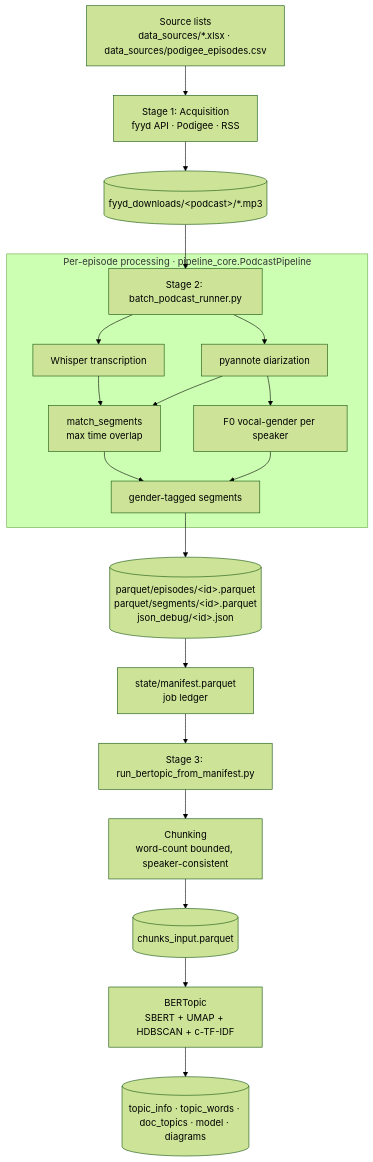
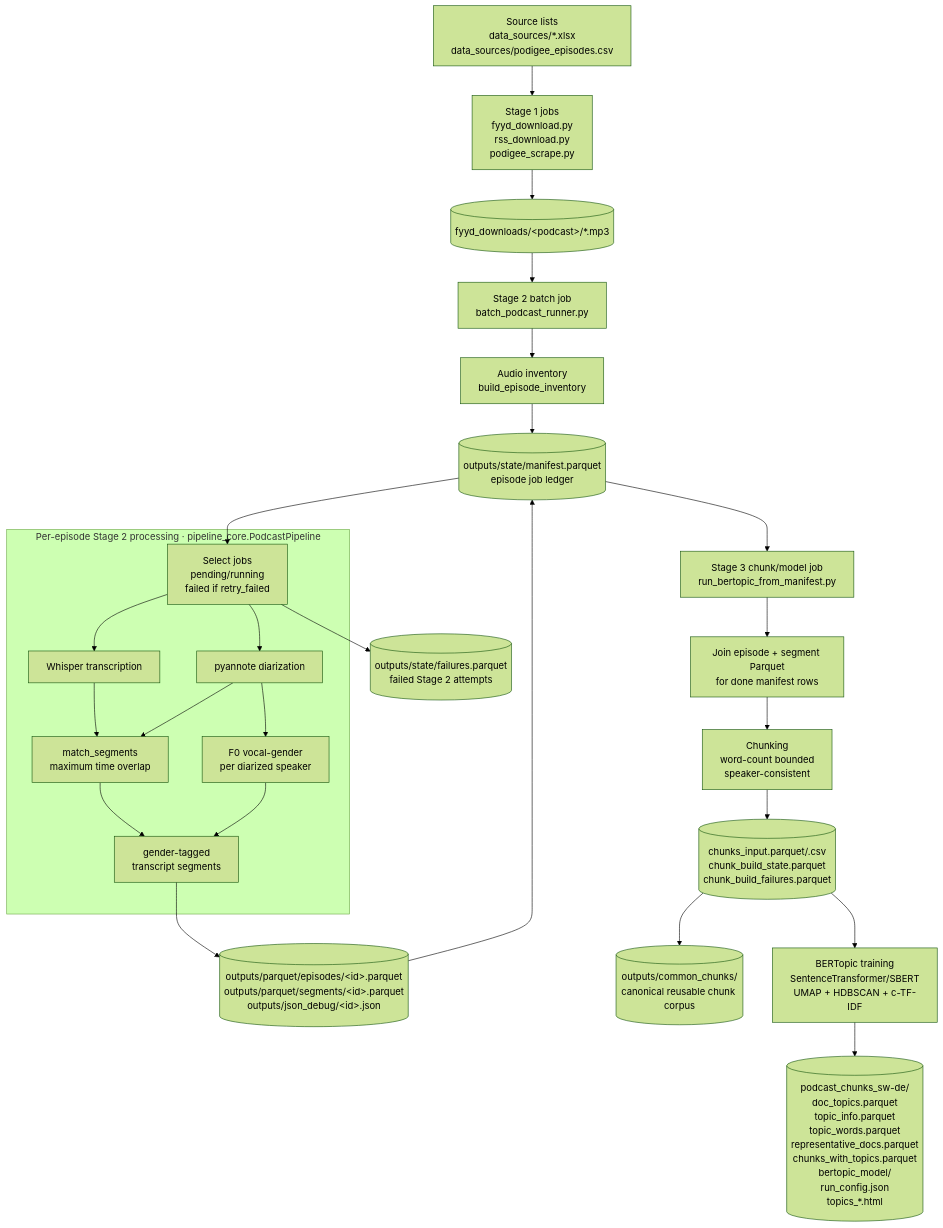
One commit to plasma31/podcast_transcribe changed the diagram in docs/thesis/01_pipeline_and_data.md. Above: the diagram before and after it, drawn with Mermaid (forest theme). The commit also changed other lines of this file and 6 other files, not shown here.

````diff
--- a/docs/thesis/01_pipeline_and_data.md
+++ b/docs/thesis/01_pipeline_and_data.md
@@ -19,22 +19,32 @@
 ```mermaid
 flowchart TD
-    A[Source lists<br/>data_sources/*.xlsx · data_sources/podigee_episodes.csv] --> B[Stage 1: Acquisition<br/>fyyd API · Podigee · RSS]
+    A[Source lists<br/>data_sources/*.xlsx<br/>data_sources/podigee_episodes.csv] --> B[Stage 1 jobs<br/>fyyd_download.py<br/>rss_download.py<br/>podigee_scrape.py]
     B --> C[(fyyd_downloads/&lt;podcast&gt;/*.mp3)]
-    C --> D[Stage 2: batch_podcast_runner.py]
-    subgraph D2 [Per-episode processing · pipeline_core.PodcastPipeline]
-        D --> E[Whisper transcription]
-        D --> F[pyannote diarization]
-        E --> G[match_segments<br/>max time overlap]
-        F --> G
-        F --> H[F0 vocal-gender per speaker]
-        G --> I[gender-tagged segments]
-        H --> I
+
+    C --> D[Stage 2 batch job<br/>batch_podcast_runner.py]
+    D --> E[Audio inventory<br/>build_episode_inventory]
+    E --> F[(outputs/state/manifest.parquet<br/>episode job ledger)]
+    F --> G[Select jobs<br/>pending/running<br/>failed if retry_failed]
+
+    subgraph S2 [Per-episode Stage 2 processing · pipeline_core.PodcastPipeline]
+        G --> H[Whisper transcription]
+        G --> I[pyannote diarization]
+        H --> J[match_segments<br/>maximum time overlap]
+        I --> J
+        I --> K[F0 vocal-gender<br/>per diarized speaker]
+        J --> L[gender-tagged<br/>transcript segments]
+        K --> L
     end
-    I --> J[(parquet/episodes/&lt;id&gt;.parquet<br/>parquet/segments/&lt;id&gt;.parquet<br/>json_debug/&lt;id&gt;.json)]
-    J --> K[state/manifest.parquet<br/>job ledger]
-    K --> L[Stage 3: run_bertopic_from_manifest.py]
-    L --> M[Chunking<br/>word-count bounded, speaker-consistent]
-    M --> N[(chunks_input.parquet)]
-    N --> O[BERTopic<br/>SBERT + UMAP + HDBSCAN + c-TF-IDF]
-    O --> P[(topic_info · topic_words · doc_topics · model · diagrams)]
+
+    L --> M[(outputs/parquet/episodes/&lt;id&gt;.parquet<br/>outputs/parquet/segments/&lt;id&gt;.parquet<br/>outputs/json_debug/&lt;id&gt;.json)]
+    M --> F
+    G --> N[(outputs/state/failures.parquet<br/>failed Stage 2 attempts)]
+
+    F --> O[Stage 3 chunk/model job<br/>run_bertopic_from_manifest.py]
+    O --> P[Join episode + segment Parquet<br/>for done manifest rows]
+    P --> Q[Chunking<br/>word-count bounded<br/>speaker-consistent]
+    Q --> R[(chunks_input.parquet/.csv<br/>chunk_build_state.parquet<br/>chunk_build_failures.parquet)]
+    R --> S[(outputs/common_chunks/<br/>canonical reusable chunk corpus)]
+    R --> T[BERTopic training<br/>SentenceTransformer/SBERT<br/>UMAP + HDBSCAN + c-TF-IDF]
+    T --> U[(podcast_chunks_sw-de/<br/>doc_topics.parquet<br/>topic_info.parquet<br/>topic_words.parquet<br/>representative_docs.parquet<br/>chunks_with_topics.parquet<br/>bertopic_model/<br/>run_config.json<br/>topics_*.html)]
 ```
````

** Your assignment **
Leave out the pictures and repeat everything else in the records exactly.

** Answer space **
One commit to plasma31/podcast_transcribe changed the diagram in docs/thesis/01_pipeline_and_data.md. Above: the diagram before and after it, drawn with Mermaid (forest theme). The commit also changed other lines of this file and 6 other files, not shown here.

````diff
--- a/docs/thesis/01_pipeline_and_data.md
+++ b/docs/thesis/01_pipeline_and_data.md
@@ -19,22 +19,32 @@
 ```mermaid
 flowchart TD
-    A[Source lists<br/>data_sources/*.xlsx · data_sources/podigee_episodes.csv] --> B[Stage 1: Acquisition<br/>fyyd API · Podigee · RSS]
+    A[Source lists<br/>data_sources/*.xlsx<br/>data_sources/podigee_episodes.csv] --> B[Stage 1 jobs<br/>fyyd_download.py<br/>rss_download.py<br/>podigee_scrape.py]
     B --> C[(fyyd_downloads/&lt;podcast&gt;/*.mp3)]
-    C --> D[Stage 2: batch_podcast_runner.py]
-    subgraph D2 [Per-episode processing · pipeline_core.PodcastPipeline]
-        D --> E[Whisper transcription]
-        D --> F[pyannote diarization]
-        E --> G[match_segments<br/>max time overlap]
-        F --> G
-        F --> H[F0 vocal-gender per speaker]
-        G --> I[gender-tagged segments]
-        H --> I
+
+    C --> D[Stage 2 batch job<br/>batch_podcast_runner.py]
+    D --> E[Audio inventory<br/>build_episode_inventory]
+    E --> F[(outputs/state/manifest.parquet<br/>episode job ledger)]
+    F --> G[Select jobs<br/>pending/running<br/>failed if retry_failed]
+
+    subgraph S2 [Per-episode Stage 2 processing · pipeline_core.PodcastPipeline]
+        G --> H[Whisper transcription]
+        G --> I[pyannote diarization]
+        H --> J[match_segments<br/>maximum time overlap]
+        I --> J
+        I --> K[F0 vocal-gender<br/>per diarized speaker]
+        J --> L[gender-tagged<br/>transcript segments]
+        K --> L
     end
-    I --> J[(parquet/episodes/&lt;id&gt;.parquet<br/>parquet/segments/&lt;id&gt;.parquet<br/>json_debug/&lt;id&gt;.json)]
-    J --> K[state/manifest.parquet<br/>job ledger]
-    K --> L[Stage 3: run_bertopic_from_manifest.py]
-    L --> M[Chunking<br/>word-count bounded, speaker-consistent]
-    M --> N[(chunks_input.parquet)]
-    N --> O[BERTopic<br/>SBERT + UMAP + HDBSCAN + c-TF-IDF]
-    O --> P[(topic_info · topic_words · doc_topics · model · diagrams)]
+
+    L --> M[(outputs/parquet/episodes/&lt;id&gt;.parquet<br/>outputs/parquet/segments/&lt;id&gt;.parquet<br/>outputs/json_debug/&lt;id&gt;.json)]
+    M --> F
+    G --> N[(outputs/state/failures.parquet<br/>failed Stage 2 attempts)]
+
+    F --> O[Stage 3 chunk/model job<br/>run_bertopic_from_manifest.py]
+    O --> P[Join episode + segment Parquet<br/>for done manifest rows]
+    P --> Q[Chunking<br/>word-count bounded<br/>speaker-consistent]
+    Q --> R[(chunks_input.parquet/.csv<br/>chunk_build_state.parquet<br/>chunk_build_failures.parquet)]
+    R --> S[(outputs/common_chunks/<br/>canonical reusable chunk corpus)]
+    R --> T[BERTopic training<br/>SentenceTransformer/SBERT<br/>UMAP + HDBSCAN + c-TF-IDF]
+    T --> U[(podcast_chunks_sw-de/<br/>doc_topics.parquet<br/>topic_info.parquet<br/>topic_words.parquet<br/>representative_docs.parquet<br/>chunks_with_topics.parquet<br/>bertopic_model/<br/>run_config.json<br/>topics_*.html)]
 ```
````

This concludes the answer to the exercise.